Assigned task: Below is a listing. Quote from it, exactly, the lines from the one containing "Context[Auth Context API]" down to the one containing "Tier [FastAPI Router]", both ends included, and nothing else.

#### The data ####

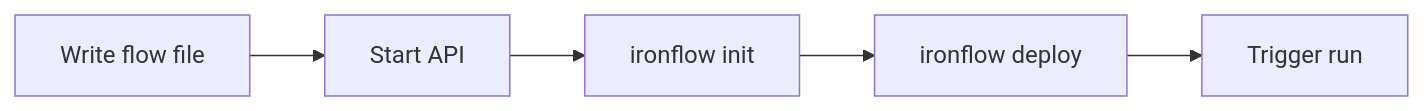
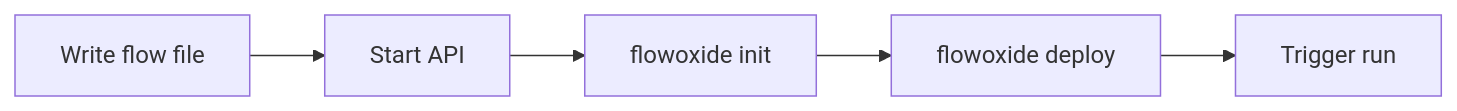
Before and after one commit to PPPSDavid/rust-based-prefect: the diagram in docs/quickstart-first-deployment.md, drawn with Mermaid. The commit also changed other lines of this file and 148 other files, not shown here.

First line of the commit message:
refactor: rename IronFlow product branding to FlowOxide

````diff
--- a/docs/quickstart-first-deployment.md
+++ b/docs/quickstart-first-deployment.md
@@ -12,7 +12,7 @@
 ```mermaid
 flowchart LR
   A[Write flow file] --> B[Start API]
-  B --> C[ironflow init]
-  C --> D[ironflow deploy]
+  B --> C[flowoxide init]
+  C --> D[flowoxide deploy]
   D --> E[Trigger run]
 ```
````
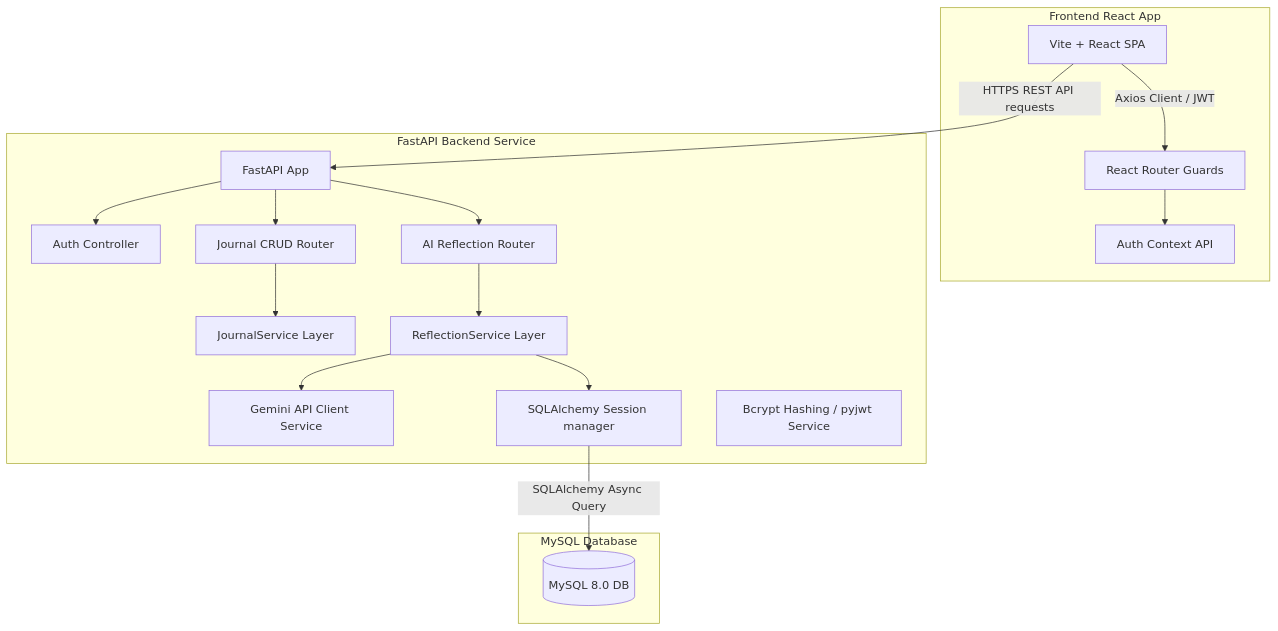
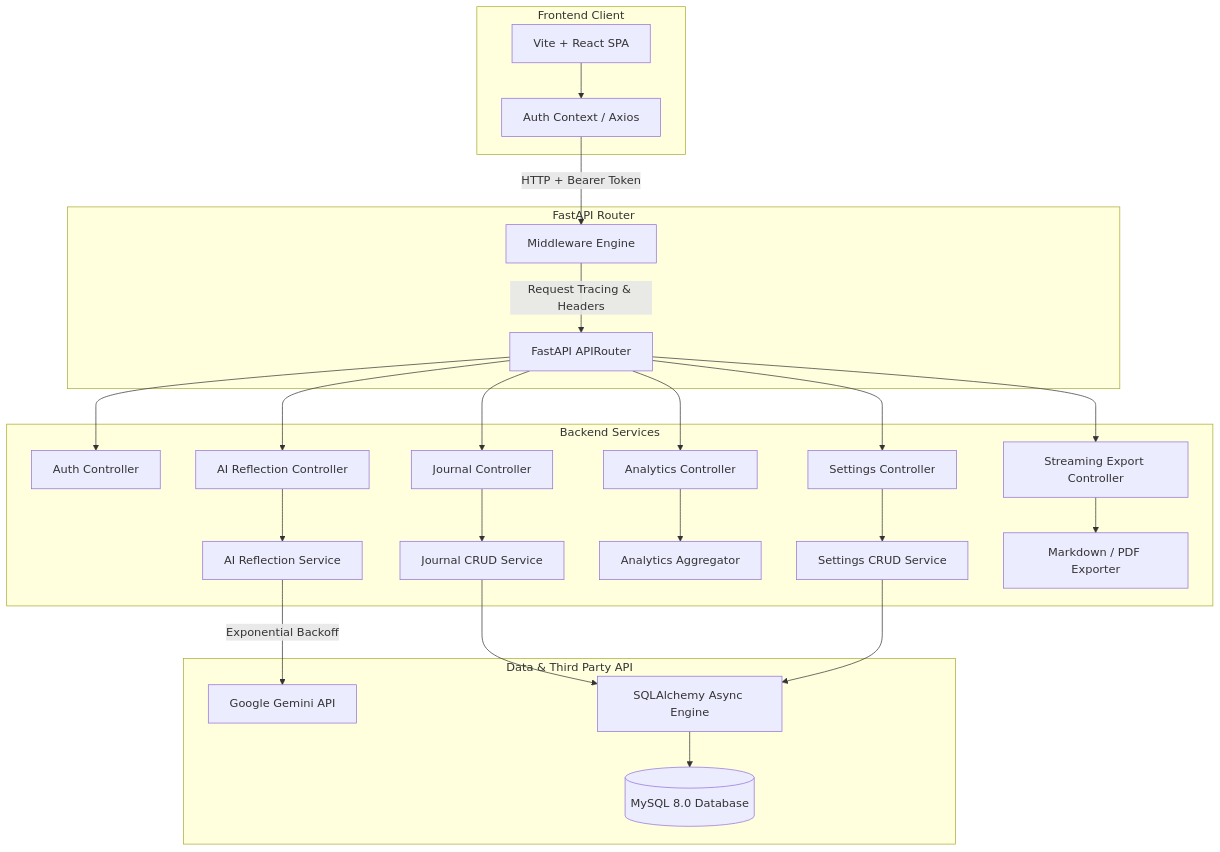
One commit to pranavseshasaisetty123-max/mindspace changed the first of 2 diagrams in README.md. Above: the diagram before and after it, drawn with Mermaid. The commit also changed other lines of this file, not shown here.

````diff
--- a/README.md
+++ b/README.md
@@ -8,33 +92,33 @@
 ```mermaid
-graph TB
-    subgraph Client Tier [Frontend React App]
-        React[Vite + React SPA] -->|Axios Client / JWT| Router[React Router Guards]
-        Router --> Context[Auth Context API]
+graph TD
+    subgraph Client Tier [Frontend Client]
+        React[Vite + React SPA] --> AuthContext[Auth Context / Axios]
     end
 
-    subgraph API Tier [FastAPI Backend Service]
-        Server[FastAPI App]
-        AuthRouter[Auth Controller]
-        JournalRouter[Journal CRUD Router]
-        ReflectionRouter[AI Reflection Router]
-        JournalService[JournalService Layer]
-        ReflectionService[ReflectionService Layer]
-        GeminiService[Gemini API Client Service]
-        DBConnection[SQLAlchemy Session manager]
-        Crypt[Bcrypt Hashing / pyjwt Service]
+    subgraph API Gateway Tier [FastAPI Router]
+        AuthContext -->|HTTP + Bearer Token| Middlewares[Middleware Engine]
+        Middlewares -->|Request Tracing & Headers| Router[FastAPI APIRouter]
     end
 
-    subgraph Storage Tier [MySQL Database]
-        MySQL[(MySQL 8.0 DB)]
+    subgraph Service Tier [Backend Services]
+        Router --> AuthController[Auth Controller]
+        Router --> JournalController[Journal Controller]
+        Router --> ReflectionController[AI Reflection Controller]
+        Router --> AnalyticsController[Analytics Controller]
+        Router --> SettingsController[Settings Controller]
+        Router --> ExportController[Streaming Export Controller]
+
+        JournalController --> JournalService[Journal CRUD Service]
+        ReflectionController --> ReflectionService[AI Reflection Service]
+        AnalyticsController --> AnalyticsService[Analytics Aggregator]
+        SettingsController --> SettingsService[Settings CRUD Service]
+        ExportController --> ExportService[Markdown / PDF Exporter]
     end
 
-    React -->|HTTPS REST API requests| Server
-    Server --> AuthRouter
-    Server --> JournalRouter
-    Server --> ReflectionRouter
-    JournalRouter --> JournalService
-    ReflectionRouter --> ReflectionService
-    ReflectionService --> GeminiService
-    ReflectionService --> DBConnection
-    DBConnection -->|SQLAlchemy Async Query| MySQL
+    subgraph Engine & DB Tier [Data & Third Party API]
+        ReflectionService -->|Exponential Backoff| Gemini[Google Gemini API]
+        JournalService --> DB[SQLAlchemy Async Engine]
+        SettingsService --> DB
+        DB --> MySQL[(MySQL 8.0 Database)]
+    end
 ```
````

####

Answer to the problem:
-        Router --> Context[Auth Context API]
+graph TD
+    subgraph Client Tier [Frontend Client]
+        React[Vite + React SPA] --> AuthContext[Auth Context / Axios]
     end
 
-    subgraph API Tier [FastAPI Backend Service]
-        Server[FastAPI App]
-        AuthRouter[Auth Controller]
-        JournalRouter[Journal CRUD Router]
-        ReflectionRouter[AI Reflection Router]
-        JournalService[JournalService Layer]
-        ReflectionService[ReflectionService Layer]
-        GeminiService[Gemini API Client Service]
-        DBConnection[SQLAlchemy Session manager]
-        Crypt[Bcrypt Hashing / pyjwt Service]
+    subgraph API Gateway Tier [FastAPI Router]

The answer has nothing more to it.